DescriptionWidely used in adsorption, catalysis and ion exchange, the family of molecular sieves such as zeolites has been greatly extended and many advances have recently been achieved in the field of molecular sieves synthesis and related porous materials. Chemistry of Zeolites and Related Porous Materials focuses on the synthetic and structural chemistry of the major types of molecular sieves. It offers a systematic introduction to and an in-depth discussion of microporous, mesoporous, and macroporous materials and also includes metal-organic frameworks.

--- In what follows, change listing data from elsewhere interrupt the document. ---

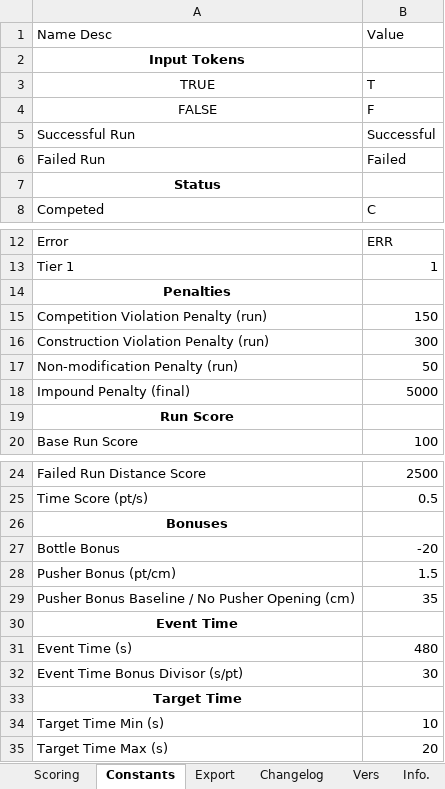
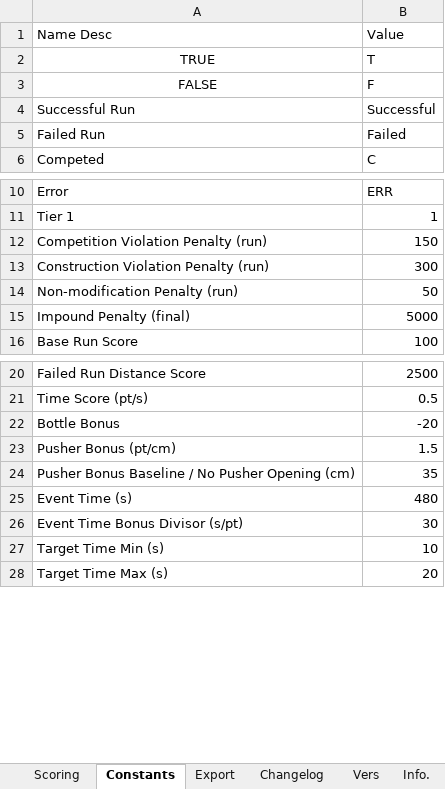
Before and after one commit to Southern-Califonia-Science-Olympiad/scoresheets, an Excel workbook: 2027ElectricVehicle/scoresheet_c.xlsx, sheet Constants, drawn as a sheet; only a part is shown, gaps mark what is left out; values as stored, in another font and other column widths than the file's, no borders; the diff names each change by its address in the sheet, - before the commit and + after, or states it on an @@ line.

Commit message:
chore: Clean up unnecessary constant rows and logic in EV scoresheet

```diff
--- a/2027ElectricVehicle/scoresheet_c.xlsx (sheet Constants)
+++ b/2027ElectricVehicle/scoresheet_c.xlsx (sheet Constants)
-row 2: Input Tokens
-row 7: Status
-row 14: Penalties
-row 19: Run Score
-row 26: Bonuses
-row 30: Event Time
-row 33: Target Time
```
Also changed, not shown: sheet Scoring, sheet Export, formulas that keep their value, hidden cells, 1 other file.
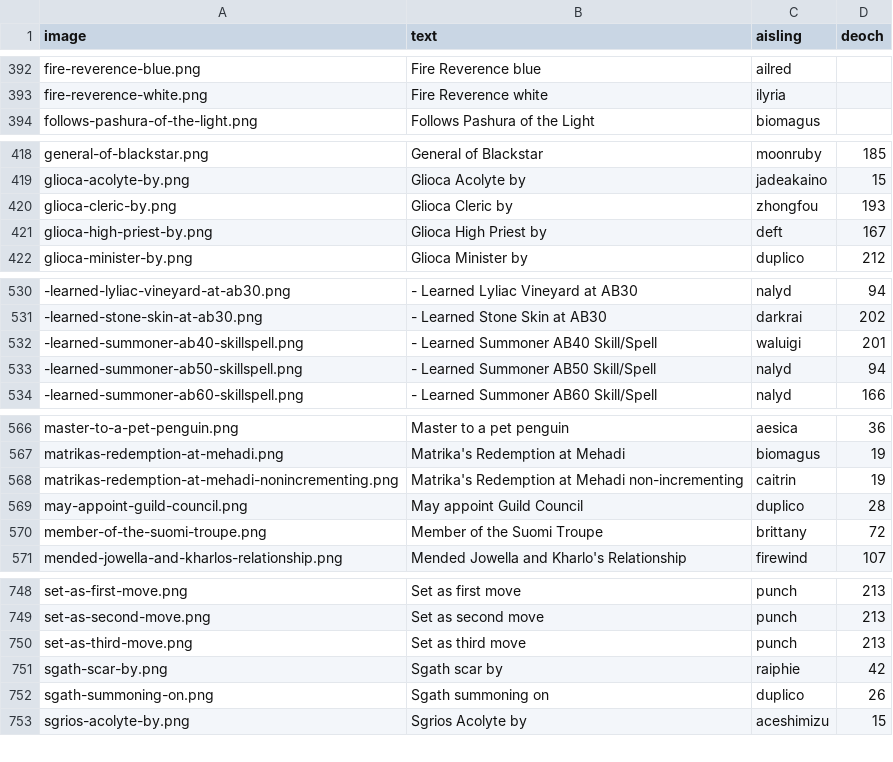
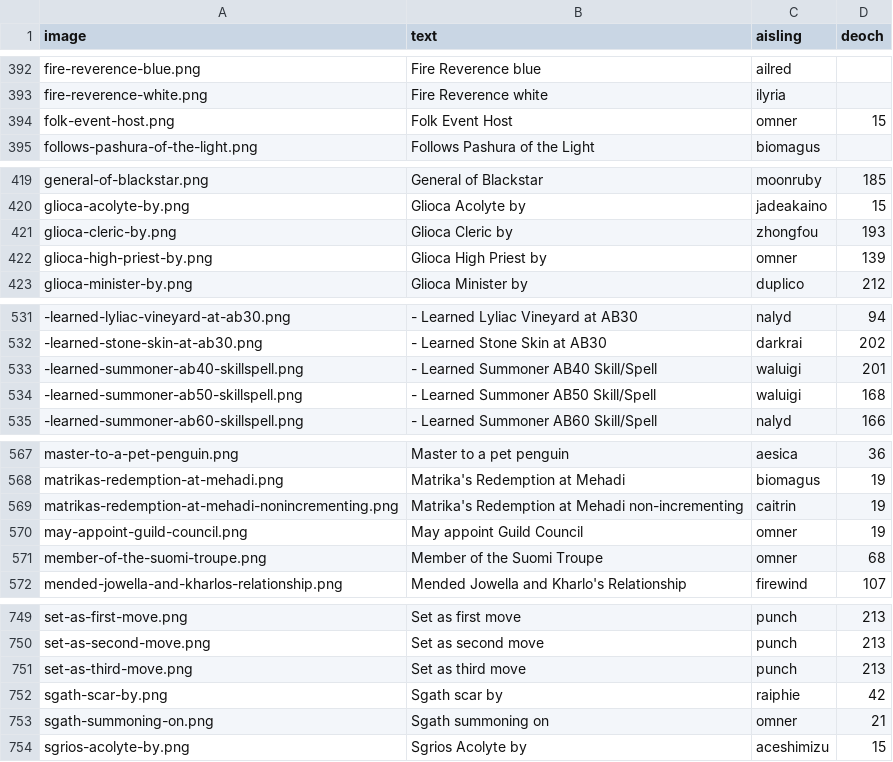
Before and after one commit to dylanlan/dylanlan.github.io, a CSV file: _data/legend-marks.csv, drawn as a sheet; only a part is shown, gaps mark what is left out; the diff covers the shown part only.

Commit message:
Fixup omner and bentic legend marks

```diff
--- a/_data/legend-marks.csv
+++ b/_data/legend-marks.csv
@@ -393,2 +393,3 @@ image,text,aisling,deoch
 "fire-reverence-white.png","Fire Reverence white","ilyria",""
+"folk-event-host.png","Folk Event Host","omner","15"
 "follows-pashura-of-the-light.png","Follows Pashura of the Light","biomagus",""
@@ -420,3 +421,3 @@ image,text,aisling,deoch
 "glioca-cleric-by.png","Glioca Cleric by","zhongfou","193"
-"glioca-high-priest-by.png","Glioca High Priest by","deft","167"
+"glioca-high-priest-by.png","Glioca High Priest by","omner","139"
 "glioca-minister-by.png","Glioca Minister by","duplico","212"
@@ -532,3 +533,3 @@ image,text,aisling,deoch
 "-learned-summoner-ab40-skillspell.png","- Learned Summoner AB40 Skill/Spell","waluigi","201"
-"-learned-summoner-ab50-skillspell.png","- Learned Summoner AB50 Skill/Spell","nalyd","94"
+"-learned-summoner-ab50-skillspell.png","- Learned Summoner AB50 Skill/Spell","waluigi","168"
 "-learned-summoner-ab60-skillspell.png","- Learned Summoner AB60 Skill/Spell","nalyd","166"
@@ -568,4 +569,4 @@ image,text,aisling,deoch
 "matrikas-redemption-at-mehadi-nonincrementing.png","Matrika's Redemption at Mehadi non-incrementing","caitrin","19"
-"may-appoint-guild-council.png","May appoint Guild Council","duplico","28"
-"member-of-the-suomi-troupe.png","Member of the Suomi Troupe","brittany","72"
+"may-appoint-guild-council.png","May appoint Guild Council","omner","19"
+"member-of-the-suomi-troupe.png","Member of the Suomi Troupe","omner","68"
 "mended-jowella-and-kharlos-relationship.png","Mended Jowella and Kharlo's Relationship","firewind","107"
@@ -751,3 +752,3 @@ image,text,aisling,deoch
 "sgath-scar-by.png","Sgath scar by","raiphie","42"
-"sgath-summoning-on.png","Sgath summoning on","duplico","26"
+"sgath-summoning-on.png","Sgath summoning on","omner","21"
 "sgrios-acolyte-by.png","Sgrios Acolyte by","aceshimizu","15"
```
Also changed, not shown: 2 edited cells elsewhere in this file, 9 other files.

- Provides focused coverage of the key aspects of molecular sieves
- Features two frontier subjects: molecular engineering and host-guest advanced materials
- Comprehensively covers both theory and application with particular emphasis on industrial uses
This book is essential reading for researches in the chemical and materials industries and research institutions. The book is also indispensable for researches and engineers in R&D (for catalysis) divisions of companies in petroleum refining and the petrochemical and fine chemical industries.
1.1 The Evolution and Development of Porous Materials.
1.1.1 From Natural Zeolites to Synthesized Zeolites.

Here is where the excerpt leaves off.